discusses early happenings
events in May
An English newspaper
On May 3, 1837, the 'Ceylon Chronicle' newspaper was first published.
The publication of newspapers independent of Government began after
the arrival of Sir Robert Wilmot Horton as Governor in October 1831.
Within three months of his arrival, the 'Colombo Journal' was started
under the auspices of the Government. It was edited by George Lee,
the Superintendent of the Government Press where it was printed.
February 4, 1834, a group of European merchants in Colombo started
'The Observer and Commercial Advertiser' which attacked Governor
Horton's government. It was to defend the administration that the
'Ceylon Chronicle' was started privately aided by the Governor and
conducted by "a Committee of Gentlemen". The newspaper
was edited by Rev. Samuel Owen Glenie, the Colonial Chaplain of
St Paul's, later Archdeacon of Colombo. He retired after the Bishop
objected to him being associated with the newspaper and he was succeeded
by George Lee who was by then Postmaster-General, as editor. The
newspaper did not last very long and folded up on September 3, 1838.
press used by the 'Chronicle' was bought up by one Mackenzie Ross
who started the 'Ceylon Herald' four days after the 'Chronicle'
ceased publication.

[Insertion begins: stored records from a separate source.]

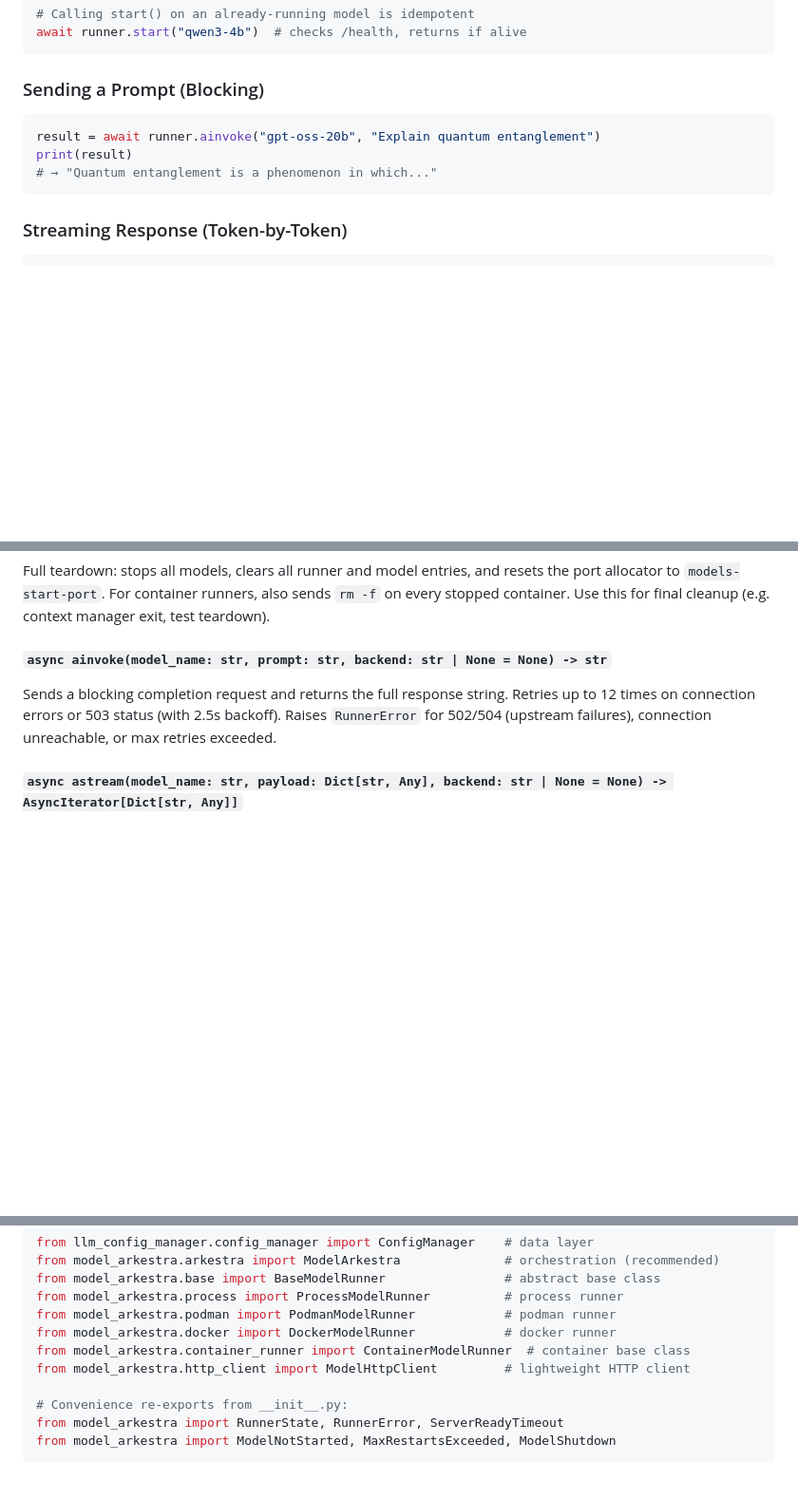
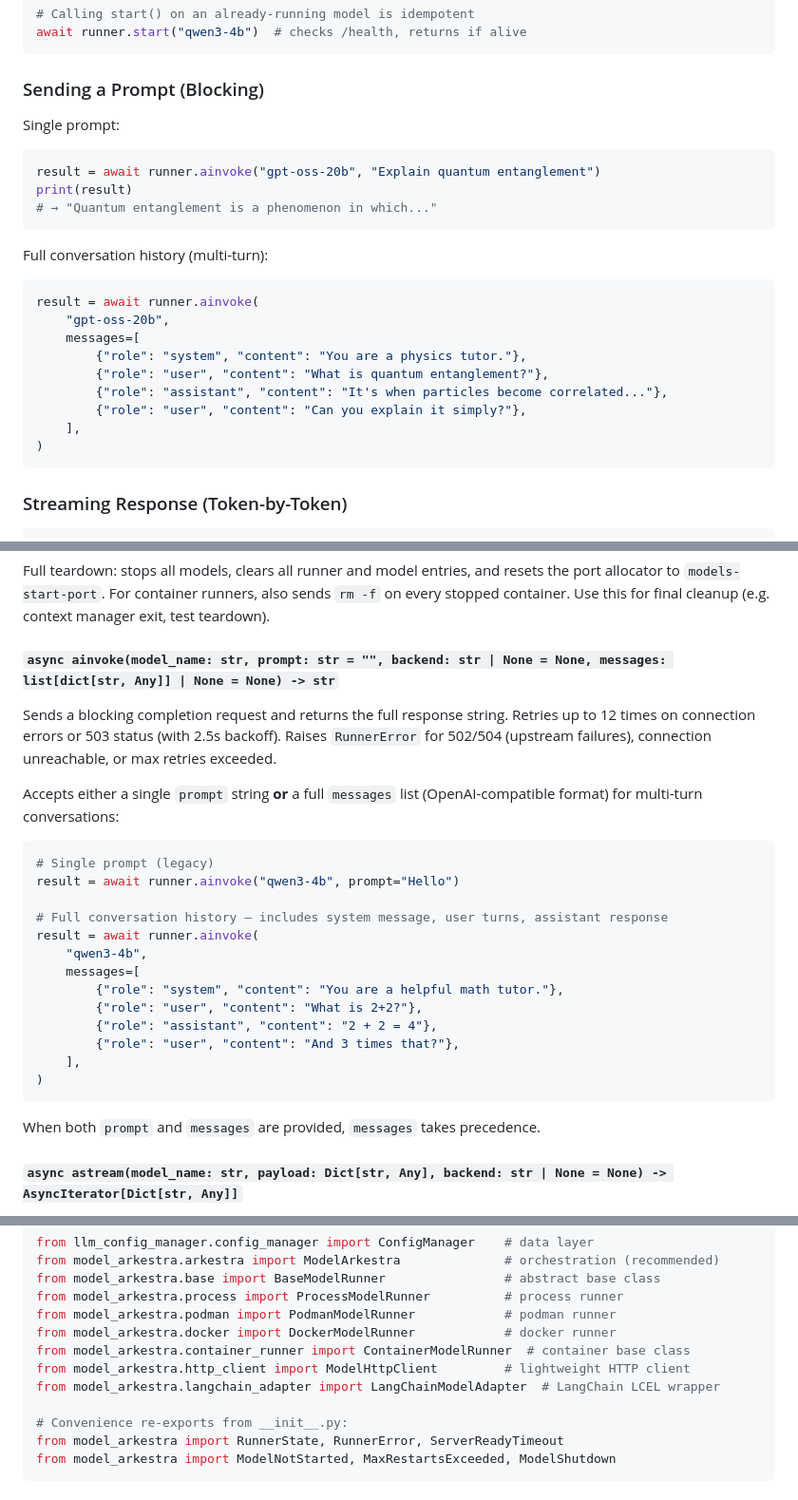
Before and after one commit to marc-ramsey/model-arkestra, a Markdown page: README.md, 3 parts joined by grey strips. Shown at 95% size. GitHub-like rendering; blank space fills up the shorter version.

````diff
--- a/README.md
+++ b/README.md
@@ -155,10 +155,24 @@ await runner.start("qwen3-4b")  # checks /health, returns if alive
 
 ### Sending a Prompt (Blocking)
 
+Single prompt:
 ```python
 result = await runner.ainvoke("gpt-oss-20b", "Explain quantum entanglement")
 print(result)
 # → "Quantum entanglement is a phenomenon in which..."
+```
+
+Full conversation history (multi-turn):
+```python
+result = await runner.ainvoke(
+    "gpt-oss-20b",
+    messages=[
+        {"role": "system", "content": "You are a physics tutor."},
+        {"role": "user", "content": "What is quantum entanglement?"},
+        {"role": "assistant", "content": "It's when particles become correlated..."},
+        {"role": "user", "content": "Can you explain it simply?"},
+    ],
+)
 ```
 
 ### Streaming Response (Token-by-Token)
@@ -239,9 +253,29 @@ Stops all model processes. Model entries remain in `_models` with state `STOPPED
 
 Full teardown: stops all models, clears all runner and model entries, and resets the port allocator to `models-start-port`. For container runners, also sends `rm -f` on every stopped container. Use this for final cleanup (e.g. context manager exit, test teardown).
 
-#### `async ainvoke(model_name: str, prompt: str, backend: str | None = None) -> str`
+#### `async ainvoke(model_name: str, prompt: str = "", backend: str | None = None, messages: list[dict[str, Any]] | None = None) -> str`
 
 Sends a blocking completion request and returns the full response string. Retries up to 12 times on connection errors or 503 status (with 2.5s backoff). Raises `RunnerError` for 502/504 (upstream failures), connection unreachable, or max retries exceeded.
+
+Accepts either a single `prompt` string **or** a full `messages` list (OpenAI-compatible format) for multi-turn conversations:
+
+```python
+# Single prompt (legacy)
+result = await runner.ainvoke("qwen3-4b", prompt="Hello")
+
+# Full conversation history — includes system message, user turns, assistant response
+result = await runner.ainvoke(
+    "qwen3-4b",
+    messages=[
+        {"role": "system", "content": "You are a helpful math tutor."},
+        {"role": "user", "content": "What is 2+2?"},
+        {"role": "assistant", "content": "2 + 2 = 4"},
+        {"role": "user", "content": "And 3 times that?"},
+    ],
+)
+```
+
+When both `prompt` and `messages` are provided, `messages` takes precedence.
 
 #### `async astream(model_name: str, payload: Dict[str, Any], backend: str | None = None) -> AsyncIterator[Dict[str, Any]]`
 
@@ -532,6 +639,7 @@ from model_arkestra.podman import PodmanModelRunner            # podman runner
 from model_arkestra.docker import DockerModelRunner            # docker runner
 from model_arkestra.container_runner import ContainerModelRunner  # container base class
 from model_arkestra.http_client import ModelHttpClient         # lightweight HTTP client
+from model_arkestra.langchain_adapter import LangChainModelAdapter  # LangChain LCEL wrapper
 
 # Convenience re-exports from __init__.py:
 from model_arkestra import RunnerState, RunnerError, ServerReadyTimeout
````
Also changed, not shown: other parts of README.md (+73 -0 lines).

This paper also opposed the Government until
in 1842 it was bought up by James Laing, the Deputy Postmaster in
Kandy who supported the Government. By and large the press took
the cause of the British planters and merchants and helped this
class to press their claims on the Government.
the early English newspapers did not last very long, the 'Observer'
survived and remains the oldest English newspaper in the country.
It is interesting to learn how the paper introduced itself to the
public on February 4, 1834. "The first number is furnished
gratis, inviting those who are inclined to favour a free Press to
become subscribers… at 12 shillings a quarter. We appear before
a public, fully aware of the difficulties we have to encounter,
and from whom we hope for every indulgence, encouragement and support…
in the trade union movement
Trade unionist, politician and diplomat Alexander Ekanayake ( A
E ) Goonesinghe was born on May 1, 1891 in Kandy and after having
his early education ay Dharmaraja College, Kandy, moved over to
St. Joseph's College, Colombo. Generally regarded as the father
of the country's trade union movement, he was the founder secretary
of the Young Lanka League. He organized a public meeting of the
League in 1915 to record its protest at the completion of 100 years
1918, he conducted a resistance movement against the levy of the
poll tax and was forced to break metal for the construction and
repair of roads for refusing to pay the tax. While breaking metal
he saw at first hand the bitter plight of the workers and formed
the Ceylon Labour Union in 1922. In the same year, the poll tax
championed the cause of the workers for the next 30 years.
He entered politics as a member of the Colombo Municipal Council
of which he became Mayor in 1940. He was a member of the State Council
and was elected MP for Colombo Cenrtal in the House of Representatives
in 1947. He became Minister without Portfolio in the D. S. Senanayake
Cabinet. A keen Buddhist activist, he later served as Ambassador
in Indonesia and Burma. He died on, August 1, 1967.
On May 7, 1864 Utuwankande Sardiel who was arrested on March 22,
1864 was hanged. He was only 29 years of age at the time. Though
he was arrested a couple of times, he managed to escape. He was
first captured in 1862 by Abdul Cader by the brother-in-law of Baba
Sara, the village constable of Utuwankanda. As he was being taken
to Colombo in a bullock-cart, in the company of Haramanis, his step-father,
he escaped into the jungle and Baba Sara was dismissed from the
post of constable.
he was at Utuwankanda, several attacks were made on the rock but
he could not be captured. It is said that a force of 3000 men were
used to capture him. He and a friend were found in a house at Mawanella
playing cards when they were arrested. That was the end of the daring
life of Sri Lanka's Robin Hood.